Furthermore, Craddock’s SEC filing pertains to equity – which I believe corresponds to the virtual shares scheme. It has nothing to do with the core of NFT Rewards’ business – the 1.5% a day passive investment scheme.

NFT Rewards’ 1.5% a day passive investment scheme hasn’t been registered with or disclosed to the SEC.

As per a communication sent out to NFT Rewards investors on May 8th, 2023, Craddock claims he’s pitching his Ponzi scheme at “an older age bracket”.

With NFT Rewards about ready to launch, we are closing in on about 20,000 people, most of whom are in an older age bracket. Once we go live, we expect that number to increase to well over 200,000 people within a 60-day time period.

In the communication, Craddock also attempts to address unregistered securities;

We are creating an opportunity for you and we want it to be long term.

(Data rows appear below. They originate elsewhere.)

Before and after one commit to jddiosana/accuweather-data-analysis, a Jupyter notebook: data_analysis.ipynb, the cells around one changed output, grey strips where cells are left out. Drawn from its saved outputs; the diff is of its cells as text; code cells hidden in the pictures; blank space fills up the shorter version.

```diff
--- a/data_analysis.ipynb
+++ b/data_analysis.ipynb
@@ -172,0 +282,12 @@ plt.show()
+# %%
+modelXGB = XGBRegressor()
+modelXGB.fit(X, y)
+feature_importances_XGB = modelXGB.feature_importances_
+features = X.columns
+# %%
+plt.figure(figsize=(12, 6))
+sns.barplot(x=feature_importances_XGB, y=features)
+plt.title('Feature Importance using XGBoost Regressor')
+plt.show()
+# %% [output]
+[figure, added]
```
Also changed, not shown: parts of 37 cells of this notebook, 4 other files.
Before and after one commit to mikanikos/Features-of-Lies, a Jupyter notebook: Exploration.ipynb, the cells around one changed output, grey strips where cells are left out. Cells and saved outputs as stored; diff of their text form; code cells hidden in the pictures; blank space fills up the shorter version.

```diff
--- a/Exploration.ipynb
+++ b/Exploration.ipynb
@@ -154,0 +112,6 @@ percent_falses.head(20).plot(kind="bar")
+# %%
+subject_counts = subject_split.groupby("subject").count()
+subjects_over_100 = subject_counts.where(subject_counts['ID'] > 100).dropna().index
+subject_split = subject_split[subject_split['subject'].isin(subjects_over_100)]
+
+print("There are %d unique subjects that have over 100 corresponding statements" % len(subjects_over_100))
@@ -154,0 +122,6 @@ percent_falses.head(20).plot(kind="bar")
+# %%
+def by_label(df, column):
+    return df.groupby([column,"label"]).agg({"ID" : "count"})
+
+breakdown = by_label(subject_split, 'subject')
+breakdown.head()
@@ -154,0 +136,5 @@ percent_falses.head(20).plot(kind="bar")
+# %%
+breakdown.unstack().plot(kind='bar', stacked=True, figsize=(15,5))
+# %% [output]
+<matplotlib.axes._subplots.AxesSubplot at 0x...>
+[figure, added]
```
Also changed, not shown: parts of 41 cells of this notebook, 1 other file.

If we did not register with the Securities and Exchange Commission, we would be subject to selling unregistered securities, and we do not want to do anything wrong or be accused of doing so.

As previously discussed, Craddock’s SEC filing doesn’t disclose NFT Rewards’ daily returns passive investment scheme to the SEC.

This is NFT Rewards’ said investment scheme, as disclosed in Craddock’s May 8th investor communication;

When you buy a bid package and the auction is live, we require you to make bids on a daily basis.

For example, if you have a $1,000 bid package, you are required to use the bids over a 90-day period.

When using the bids on the daily auctions you earn up to 1.5% daily based on the Bid package value, for a 90-day period.

And such to the extent Craddock has requested an exemption for NFT Rewards’ share scheme, the applied for exemption doesn’t apply.

If you are one of the individuals that will receive shares as a participant in one of our contests, or you have purchased shares as part of our private placement offering, or you intend to purchase shares before this offer expires, you can feel confident the shares should exceed $375.00 per share sometime this year.

For someone having 2,000 shares, that can be an estimated $750,000 US Dollars.

Someone paying $1,000 for shares now could potentially see as much as $150,000 before the end of this year.

In an attempt to get around US securities law, Craddock trots out baloney about the metaverse.

What may not be clear to some is how this platform will solve a lot of issues as it is acquired and merged into the Metaverse.

The Metaverse is an unregulated platform, which protects against unwarranted attacks by regulators.

To be clear, securities fraud remains securities fraud regardless of the platform its committed on.

I don’t have an NFT Rewards launch date but as per Craddock’s cited May 8th investor communication;

Shortly after launch, we will be announcing a Post Launch Gathering in Las Vegas, Nevada this year.

Paul Burks, founder and CEO of Zeek Rewards, was sentenced to 14 years in prison in 2017.

Through NFT Rewards, it seems Craddock is keen to follow in Burks’ footsteps.